■ Data under study ■
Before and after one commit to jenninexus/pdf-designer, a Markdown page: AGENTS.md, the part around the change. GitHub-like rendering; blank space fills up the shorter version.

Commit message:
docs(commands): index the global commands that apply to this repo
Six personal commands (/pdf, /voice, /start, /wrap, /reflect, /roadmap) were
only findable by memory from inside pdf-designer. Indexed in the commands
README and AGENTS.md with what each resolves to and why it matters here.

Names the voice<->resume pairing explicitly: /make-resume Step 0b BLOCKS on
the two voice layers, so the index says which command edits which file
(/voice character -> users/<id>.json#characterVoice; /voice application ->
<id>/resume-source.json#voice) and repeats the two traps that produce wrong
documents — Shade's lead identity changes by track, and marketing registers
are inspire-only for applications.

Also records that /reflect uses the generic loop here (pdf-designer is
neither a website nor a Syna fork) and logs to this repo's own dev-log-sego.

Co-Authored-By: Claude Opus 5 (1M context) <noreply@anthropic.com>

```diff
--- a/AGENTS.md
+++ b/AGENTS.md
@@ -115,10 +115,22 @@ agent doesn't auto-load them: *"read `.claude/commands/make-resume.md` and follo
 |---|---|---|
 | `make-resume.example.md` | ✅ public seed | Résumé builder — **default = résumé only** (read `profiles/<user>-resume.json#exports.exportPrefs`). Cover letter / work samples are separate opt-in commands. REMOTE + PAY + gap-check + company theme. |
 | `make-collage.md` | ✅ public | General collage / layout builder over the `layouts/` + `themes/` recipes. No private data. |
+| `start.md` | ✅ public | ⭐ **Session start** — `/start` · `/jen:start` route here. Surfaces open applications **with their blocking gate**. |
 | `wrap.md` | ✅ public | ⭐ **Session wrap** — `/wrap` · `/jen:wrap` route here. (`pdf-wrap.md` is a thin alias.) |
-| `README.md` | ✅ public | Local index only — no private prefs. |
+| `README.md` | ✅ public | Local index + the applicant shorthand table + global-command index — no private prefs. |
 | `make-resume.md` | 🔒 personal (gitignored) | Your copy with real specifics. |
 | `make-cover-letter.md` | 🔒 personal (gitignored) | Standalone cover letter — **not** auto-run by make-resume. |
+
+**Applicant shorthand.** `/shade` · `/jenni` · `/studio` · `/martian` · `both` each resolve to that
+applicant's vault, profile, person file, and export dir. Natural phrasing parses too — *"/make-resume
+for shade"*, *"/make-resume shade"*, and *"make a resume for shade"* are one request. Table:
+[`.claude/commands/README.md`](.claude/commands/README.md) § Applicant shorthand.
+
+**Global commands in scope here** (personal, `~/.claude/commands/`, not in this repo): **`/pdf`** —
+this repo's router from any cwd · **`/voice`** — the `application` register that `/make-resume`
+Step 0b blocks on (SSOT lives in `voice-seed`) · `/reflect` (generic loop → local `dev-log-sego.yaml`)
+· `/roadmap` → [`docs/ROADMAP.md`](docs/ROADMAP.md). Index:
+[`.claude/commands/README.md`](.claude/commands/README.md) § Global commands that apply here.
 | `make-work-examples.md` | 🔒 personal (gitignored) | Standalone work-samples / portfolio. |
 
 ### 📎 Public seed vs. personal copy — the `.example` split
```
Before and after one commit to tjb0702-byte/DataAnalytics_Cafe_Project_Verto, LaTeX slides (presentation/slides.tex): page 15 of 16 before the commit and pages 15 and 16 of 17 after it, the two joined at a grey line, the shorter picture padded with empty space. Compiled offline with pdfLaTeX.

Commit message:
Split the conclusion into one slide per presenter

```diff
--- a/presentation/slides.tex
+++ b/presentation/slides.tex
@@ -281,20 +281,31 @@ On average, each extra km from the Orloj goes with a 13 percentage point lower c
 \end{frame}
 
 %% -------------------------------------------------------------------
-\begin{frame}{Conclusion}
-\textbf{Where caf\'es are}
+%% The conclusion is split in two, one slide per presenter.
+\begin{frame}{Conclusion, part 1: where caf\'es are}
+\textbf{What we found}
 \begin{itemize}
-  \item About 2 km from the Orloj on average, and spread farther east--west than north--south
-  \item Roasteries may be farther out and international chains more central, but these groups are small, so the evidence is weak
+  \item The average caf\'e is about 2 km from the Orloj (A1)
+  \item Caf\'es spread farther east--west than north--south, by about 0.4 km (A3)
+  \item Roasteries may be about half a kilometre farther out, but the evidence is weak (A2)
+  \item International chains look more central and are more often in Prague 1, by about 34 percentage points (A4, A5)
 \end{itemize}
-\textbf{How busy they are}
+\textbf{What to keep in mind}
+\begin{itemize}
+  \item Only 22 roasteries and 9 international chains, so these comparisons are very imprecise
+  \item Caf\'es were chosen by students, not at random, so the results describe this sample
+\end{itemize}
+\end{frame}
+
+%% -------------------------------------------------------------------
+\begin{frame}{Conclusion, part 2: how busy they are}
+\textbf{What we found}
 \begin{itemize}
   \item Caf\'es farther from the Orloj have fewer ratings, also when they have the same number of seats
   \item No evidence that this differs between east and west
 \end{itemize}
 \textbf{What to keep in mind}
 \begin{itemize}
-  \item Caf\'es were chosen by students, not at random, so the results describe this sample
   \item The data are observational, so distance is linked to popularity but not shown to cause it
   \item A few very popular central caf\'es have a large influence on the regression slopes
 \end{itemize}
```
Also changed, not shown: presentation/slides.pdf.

■ Your goal ■
Recopy the whole listing exactly.

■ Solution ■
Before and after one commit to jenninexus/pdf-designer, a Markdown page: AGENTS.md, the part around the change. GitHub-like rendering; blank space fills up the shorter version.

Commit message:
docs(commands): index the global commands that apply to this repo
Six personal commands (/pdf, /voice, /start, /wrap, /reflect, /roadmap) were
only findable by memory from inside pdf-designer. Indexed in the commands
README and AGENTS.md with what each resolves to and why it matters here.

Names the voice<->resume pairing explicitly: /make-resume Step 0b BLOCKS on
the two voice layers, so the index says which command edits which file
(/voice character -> users/<id>.json#characterVoice; /voice application ->
<id>/resume-source.json#voice) and repeats the two traps that produce wrong
documents — Shade's lead identity changes by track, and marketing registers
are inspire-only for applications.

Also records that /reflect uses the generic loop here (pdf-designer is
neither a website nor a Syna fork) and logs to this repo's own dev-log-sego.

Co-Authored-By: Claude Opus 5 (1M context) <noreply@anthropic.com>

```diff
--- a/AGENTS.md
+++ b/AGENTS.md
@@ -115,10 +115,22 @@ agent doesn't auto-load them: *"read `.claude/commands/make-resume.md` and follo
 |---|---|---|
 | `make-resume.example.md` | ✅ public seed | Résumé builder — **default = résumé only** (read `profiles/<user>-resume.json#exports.exportPrefs`). Cover letter / work samples are separate opt-in commands. REMOTE + PAY + gap-check + company theme. |
 | `make-collage.md` | ✅ public | General collage / layout builder over the `layouts/` + `themes/` recipes. No private data. |
+| `start.md` | ✅ public | ⭐ **Session start** — `/start` · `/jen:start` route here. Surfaces open applications **with their blocking gate**. |
 | `wrap.md` | ✅ public | ⭐ **Session wrap** — `/wrap` · `/jen:wrap` route here. (`pdf-wrap.md` is a thin alias.) |
-| `README.md` | ✅ public | Local index only — no private prefs. |
+| `README.md` | ✅ public | Local index + the applicant shorthand table + global-command index — no private prefs. |
 | `make-resume.md` | 🔒 personal (gitignored) | Your copy with real specifics. |
 | `make-cover-letter.md` | 🔒 personal (gitignored) | Standalone cover letter — **not** auto-run by make-resume. |
+
+**Applicant shorthand.** `/shade` · `/jenni` · `/studio` · `/martian` · `both` each resolve to that
+applicant's vault, profile, person file, and export dir. Natural phrasing parses too — *"/make-resume
+for shade"*, *"/make-resume shade"*, and *"make a resume for shade"* are one request. Table:
+[`.claude/commands/README.md`](.claude/commands/README.md) § Applicant shorthand.
+
+**Global commands in scope here** (personal, `~/.claude/commands/`, not in this repo): **`/pdf`** —
+this repo's router from any cwd · **`/voice`** — the `application` register that `/make-resume`
+Step 0b blocks on (SSOT lives in `voice-seed`) · `/reflect` (generic loop → local `dev-log-sego.yaml`)
+· `/roadmap` → [`docs/ROADMAP.md`](docs/ROADMAP.md). Index:
+[`.claude/commands/README.md`](.claude/commands/README.md) § Global commands that apply here.
 | `make-work-examples.md` | 🔒 personal (gitignored) | Standalone work-samples / portfolio. |
 
 ### 📎 Public seed vs. personal copy — the `.example` split
```
Before and after one commit to tjb0702-byte/DataAnalytics_Cafe_Project_Verto, LaTeX slides (presentation/slides.tex): page 15 of 16 before the commit and pages 15 and 16 of 17 after it, the two joined at a grey line, the shorter picture padded with empty space. Compiled offline with pdfLaTeX.

Commit message:
Split the conclusion into one slide per presenter

```diff
--- a/presentation/slides.tex
+++ b/presentation/slides.tex
@@ -281,20 +281,31 @@ On average, each extra km from the Orloj goes with a 13 percentage point lower c
 \end{frame}
 
 %% -------------------------------------------------------------------
-\begin{frame}{Conclusion}
-\textbf{Where caf\'es are}
+%% The conclusion is split in two, one slide per presenter.
+\begin{frame}{Conclusion, part 1: where caf\'es are}
+\textbf{What we found}
 \begin{itemize}
-  \item About 2 km from the Orloj on average, and spread farther east--west than north--south
-  \item Roasteries may be farther out and international chains more central, but these groups are small, so the evidence is weak
+  \item The average caf\'e is about 2 km from the Orloj (A1)
+  \item Caf\'es spread farther east--west than north--south, by about 0.4 km (A3)
+  \item Roasteries may be about half a kilometre farther out, but the evidence is weak (A2)
+  \item International chains look more central and are more often in Prague 1, by about 34 percentage points (A4, A5)
 \end{itemize}
-\textbf{How busy they are}
+\textbf{What to keep in mind}
+\begin{itemize}
+  \item Only 22 roasteries and 9 international chains, so these comparisons are very imprecise
+  \item Caf\'es were chosen by students, not at random, so the results describe this sample
+\end{itemize}
+\end{frame}
+
+%% -------------------------------------------------------------------
+\begin{frame}{Conclusion, part 2: how busy they are}
+\textbf{What we found}
 \begin{itemize}
   \item Caf\'es farther from the Orloj have fewer ratings, also when they have the same number of seats
   \item No evidence that this differs between east and west
 \end{itemize}
 \textbf{What to keep in mind}
 \begin{itemize}
-  \item Caf\'es were chosen by students, not at random, so the results describe this sample
   \item The data are observational, so distance is linked to popularity but not shown to cause it
   \item A few very popular central caf\'es have a large influence on the regression slopes
 \end{itemize}
```
Also changed, not shown: presentation/slides.pdf.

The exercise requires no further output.